Student learning outcomes – sometimes referred to as learning goals or objectives – exist to identify what students will know, think, or be able to do as a result of a learning experience. At the program level, the SLOs identify the knowledge and skills of graduates of the major. The development or revisions of SLOs is step 1 in the assessment cycle: Define student learning outcomes. 

Learning outcomes can exist for programs and experiences both in and out of the classroom. Huba and Freed (2000) state that effective outcomes:

  • Are student-focused
  • Focus on what is learned rather than how it is learned
  • Reflect the institution’s mission and the values it represents
  • Align at the course/program, department, divisional, and institutional levels

Generally speaking, learning outcome statements should include the following:

  • Identification of who is doing the learning
  • The knowledge or skill that will be learned
  • The experience in which the learning will occur

Of particular importance is the specificity of the knowledge or skill expected to be achieved. Programs or departments may choose to write broad learning goals, but more specific outcomes that break down the goal into measurable components would also be necessary in order to allow for assessment. For example, a broad, program-level learning outcome stating that "Graduates of this program will be able to communicate effectively" is too broad to be assessed. However, more specific learning outcomes could be developed under the goal, identifying various aspects of effective communication.

One way to ensure that learning outcomes are specific is to make sure that they answer the question "What does that look like?" or "How is that defined?" when stating the knowledge or skill. Using the example above, the question would be "What does effective communication look like?" From there a breakdown of the concept of "communication" can lead to outcomes pertaining to each of the various aspects of communication (e.g., written, oral, and listening skills).
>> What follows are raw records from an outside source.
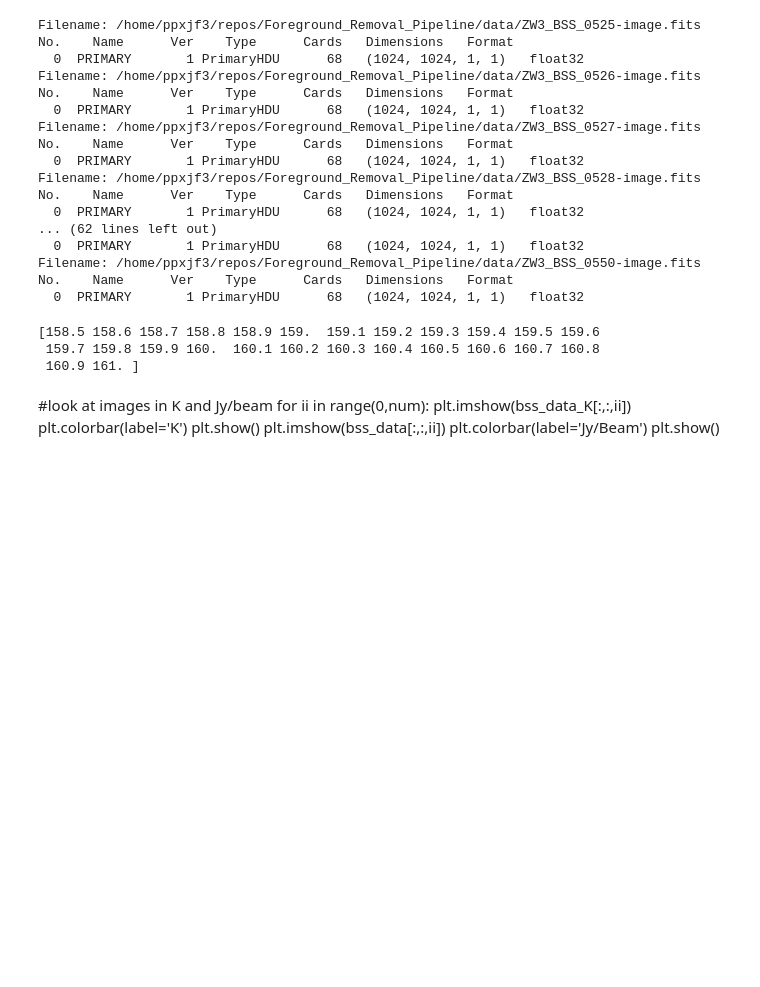
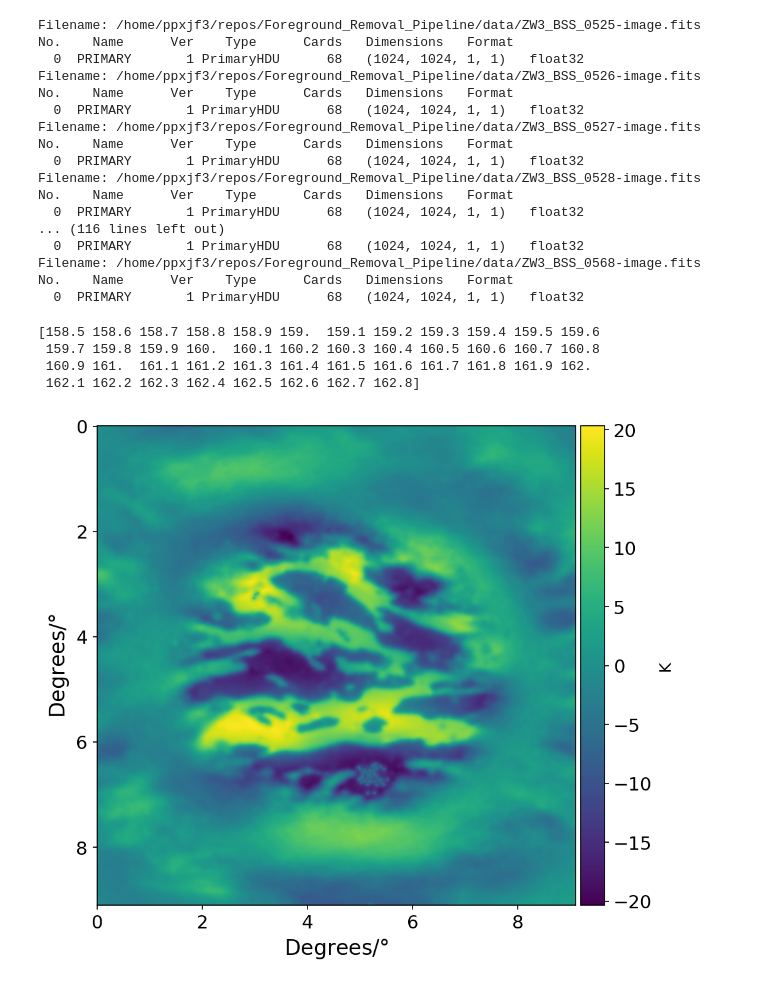
Before and after one commit to jenferon/Foreground_Removal_Pipeline, a Jupyter notebook: Jupyter_notebooks/diffuse_fg_removal.ipynb, the cells around one changed output. Saved outputs shown, nothing was run; the diff lists cells and outputs as text; code cells hidden in the pictures; blank space fills up the shorter version.

```diff
--- a/Jupyter_notebooks/diffuse_fg_removal.ipynb
+++ b/Jupyter_notebooks/diffuse_fg_removal.ipynb
@@ -12,7 +35,7 @@ base = '/home/ppxjf3/repos/Foreground_Removal_Pipeline/'
 # %%
 #open all fits images and make into numpy array
 
-num = 26
+num = 44
 init = 525
 bss_data = np.zeros([1024,1024,num])
 for ii in range(0,num):
@@ -38,14 +61,14 @@ No.    Name      Ver    Type      Cards   Dimensions   Format
 Filename: /home/ppxjf3/repos/Foreground_Removal_Pipeline/data/ZW3_BSS_0528-image.fits
 No.    Name      Ver    Type      Cards   Dimensions   Format
   0  PRIMARY       1 PrimaryHDU      68   (1024, 1024, 1, 1)   float32
-... (62 lines left out)
+... (116 lines left out)
   0  PRIMARY       1 PrimaryHDU      68   (1024, 1024, 1, 1)   float32
-Filename: /home/ppxjf3/repos/Foreground_Removal_Pipeline/data/ZW3_BSS_0550-image.fits
+Filename: /home/ppxjf3/repos/Foreground_Removal_Pipeline/data/ZW3_BSS_0568-image.fits
 No.    Name      Ver    Type      Cards   Dimensions   Format
   0  PRIMARY       1 PrimaryHDU      68   (1024, 1024, 1, 1)   float32
 # %%
 #convert to K from Jy/beam
-nu = np.arange(158.5, 158.5+num*0.1, 0.1)
+nu = np.arange(158.5, 158.5+(num-1)*0.1, 0.1)
 print(nu)
 #beam size
 bmaj = 0.0441365996677112
@@ -55,16 +78,26 @@ bss_data_K = TFromJyBeam(bss_data, bmaj, bmin, nu)
 # %% [output]
 [158.5 158.6 158.7 158.8 158.9 159.  159.1 159.2 159.3 159.4 159.5 159.6
  159.7 159.8 159.9 160.  160.1 160.2 160.3 160.4 160.5 160.6 160.7 160.8
- 160.9 161. ]
+ 160.9 161.  161.1 161.2 161.3 161.4 161.5 161.6 161.7 161.8 161.9 162.
+ 162.1 162.2 162.3 162.4 162.5 162.6 162.7 162.8]
-# %% [markdown]
-#look at images in K and Jy/beam
-for ii in range(0,num):
-    plt.imshow(bss_data_K[:,:,ii])
-    plt.colorbar(label='K')
-    plt.show()
-    plt.imshow(bss_data[:,:,ii])
-    plt.colorbar(label='Jy/Beam')
-    plt.show()
+# %%
+#look at images in K and Jy/beam
+
+mpl.rcParams['figure.dpi'] = 300/scale
+# Set up a figure with four panels, with two rows and columns
+fig, ax = plt.subplots(figsize=(fig_width, fig_height),
+                       nrows=1, ncols=1,)
+pmc = ax.imshow(bss_data_K[:,:,0], extent=[0,9.1,9.1,0.0])
+divider = make_axes_locatable(ax)
+cax = divider.append_axes('right', size='5%', pad=0.05)
+fig.colorbar(pmc, cax=cax, orientation='vertical', label='K')
+ax.set_ylabel(r'$\rm Degrees / \degree$', fontsize=16)
+ax.set_xlabel(r'$\rm Degrees / \degree$', fontsize=16)
+plt.tight_layout()
+plt.savefig(base + 'plots/after_brightsourceremoval.pdf', dpi=330)
+plt.show()
+# %% [output]
+[figure, added]
 # %%
 #cut to central 4 degrees (512 by 512)
 i0 = 512//2
```
Also changed, not shown: parts of 10 cells of this notebook, 2 other files.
The domains of Bloom's taxonomy, particularly the cognitive domain, are a good resource for specifying the intended behavior in a learning outcome. Because each level builds on the preceding level, it is important to give students adequate opportunity to reach the more complex levels of learning. For example, in foundational coursework the primary outcomes may focus on acquiring knowledge in a field, while outcomes in advanced courses may focus on evaluation or creation of knowledge.

The number of student learning outcomes may vary across programs, but generally speaking, 4-6 SLOs for a degree and 2-3 SLOs for a certificate is a reasonable guideline. Additionally, it is recommended that program faculty identify a schedule or cycle of assessment of the program's learning outcomes as opposed to assessing every outcome every year.
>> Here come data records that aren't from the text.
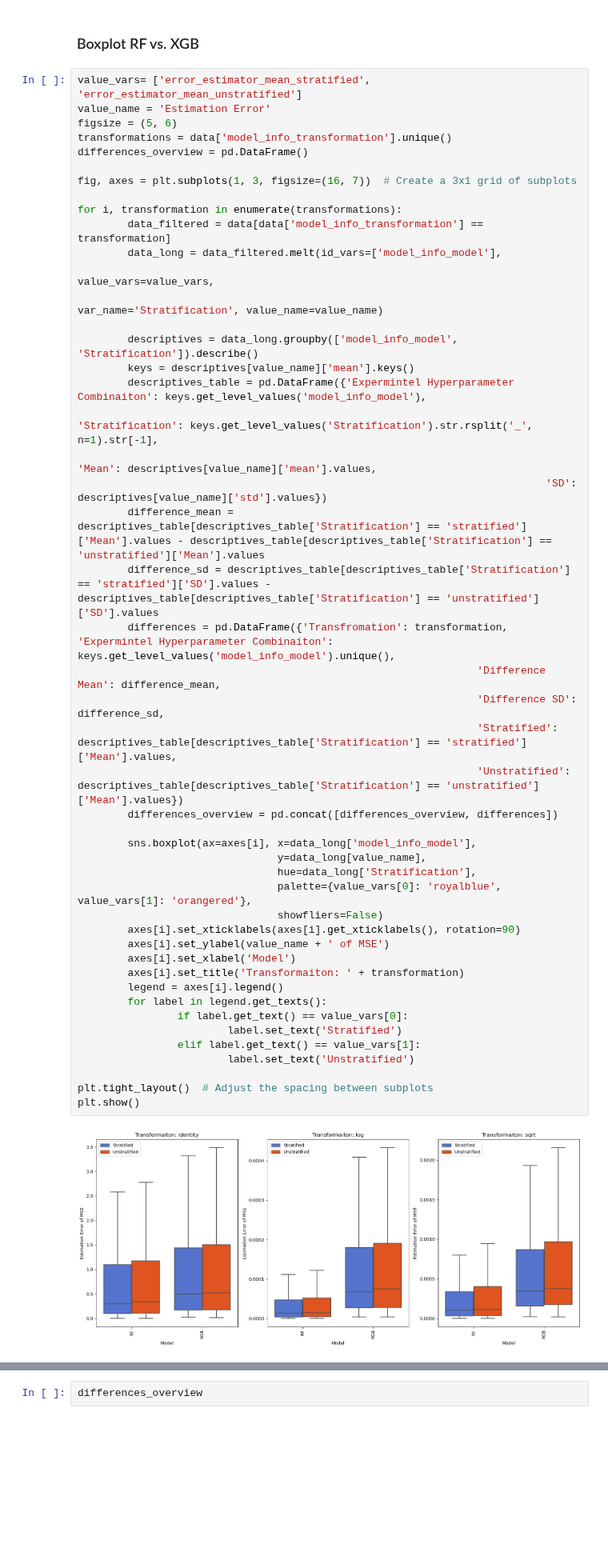
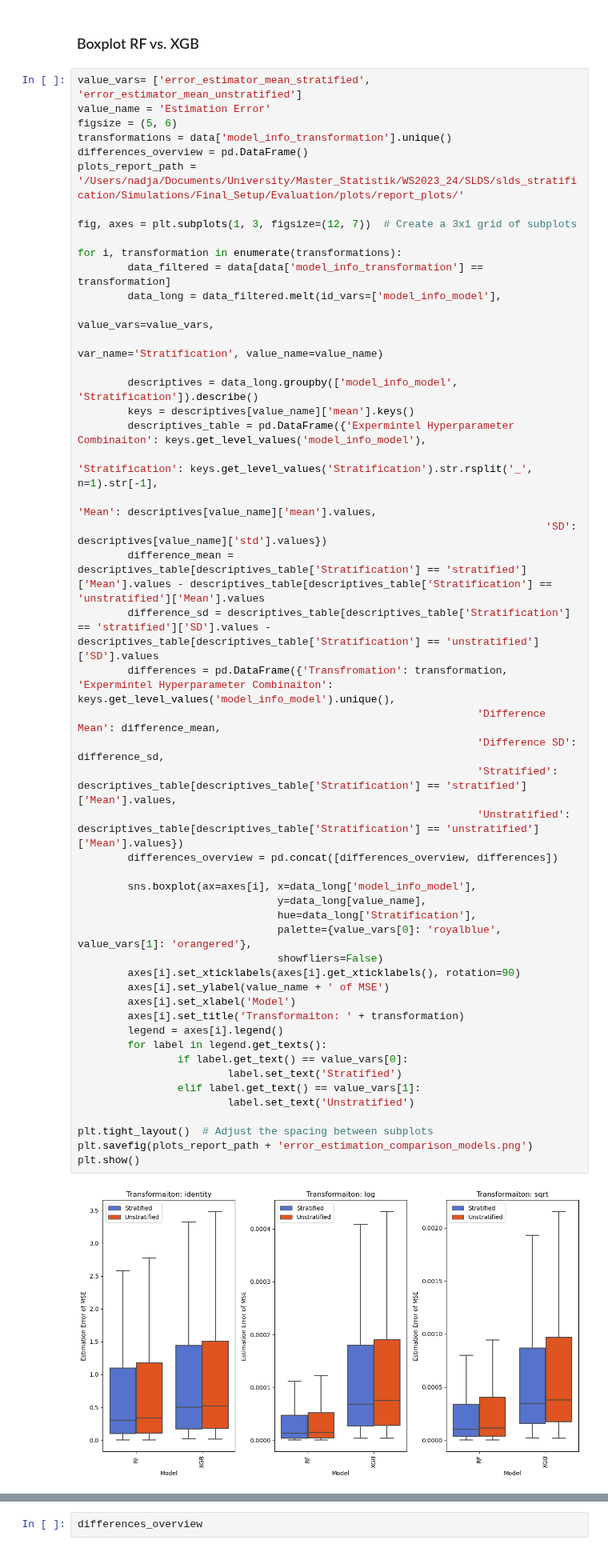
Before and after one commit to annegriddl/slds_stratification, a Jupyter notebook: Simulations/Final_Setup/Evaluation/04_Error_Estimator_json.ipynb, the cells around one changed output, grey strips where cells are left out. Shown at 80% size. Cells and saved outputs as stored; diff of their text form; blank space fills up the shorter version.

Commit message:
writing results part report

```diff
--- a/Simulations/Final_Setup/Evaluation/04_Error_Estimator_json.ipynb
+++ b/Simulations/Final_Setup/Evaluation/04_Error_Estimator_json.ipynb
@@ -187,8 +187,9 @@ value_name = 'Estimation Error'
 figsize = (5, 6)
 transformations = data['model_info_transformation'].unique()
 differences_overview = pd.DataFrame()
+plots_report_path = '/Users/nadja/Documents/University/Master_Statistik/WS2023_24/SLDS/slds_stratification/Simulations/Final_Setup/Evaluation/plots/report_plots/'
 
-fig, axes = plt.subplots(1, 3, figsize=(16, 7))  # Create a 3x1 grid of subplots
+fig, axes = plt.subplots(1, 3, figsize=(12, 7))  # Create a 3x1 grid of subplots
 
 for i, transformation in enumerate(transformations):
         data_filtered = data[data['model_info_transformation'] == transformation]
@@ -203,31 +204,32 @@ for i, transformation in enumerate(transformations):
                                                                            'Mean': descriptives[value_name]['mean'].values,
                                                                            'SD': descriptives[value_name]['std'].values})
         difference_mean = descriptives_table[descriptives_table['Stratification'] == 'stratified']['Mean'].values - descriptives_table[descriptives_table['Stratification'] == 'unstratified']['Mean'].values
         difference_sd = descriptives_table[descriptives_table['Stratification'] == 'stratified']['SD'].values - descriptives_table[descriptives_table['Stratification'] == 'unstratified']['SD'].values
         differences = pd.DataFrame({'Transfromation': transformation, 'Expermintel Hyperparameter Combinaiton': keys.get_level_values('model_info_model').unique(),
                                                                 'Difference Mean': difference_mean,
                                                                 'Difference SD': difference_sd,
                                                                 'Stratified': descriptives_table[descriptives_table['Stratification'] == 'stratified']['Mean'].values,
                                                                 'Unstratified': descriptives_table[descriptives_table['Stratification'] == 'unstratified']['Mean'].values})
         differences_overview = pd.concat([differences_overview, differences])
 
         sns.boxplot(ax=axes[i], x=data_long['model_info_model'],
                                 y=data_long[value_name],
                                 hue=data_long['Stratification'],
                                 palette={value_vars[0]: 'royalblue', value_vars[1]: 'orangered'},
                                 showfliers=False)
         axes[i].set_xticklabels(axes[i].get_xticklabels(), rotation=90)
         axes[i].set_ylabel(value_name + ' of MSE')
         axes[i].set_xlabel('Model')
         axes[i].set_title('Transformaiton: ' + transformation)
         legend = axes[i].legend()
         for label in legend.get_texts():
                 if label.get_text() == value_vars[0]:
                         label.set_text('Stratified')
                 elif label.get_text() == value_vars[1]:
                         label.set_text('Unstratified')
 
 plt.tight_layout()  # Adjust the spacing between subplots
+plt.savefig(plots_report_path + 'error_estimation_comparison_models.png')
 plt.show()
 # %% [output]
-[figure, old version]
+[figure, new version]
```
Also changed, not shown: parts of 4 cells of this notebook, 11 other files.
Student achievement of the learning outcomes can be evidenced directly or indirectly; see the Assessment Methods page for more information.

Please contact Marissa Cope, Assessment Director, at with questions or for support with writing or editing your program-level student learning outcomes.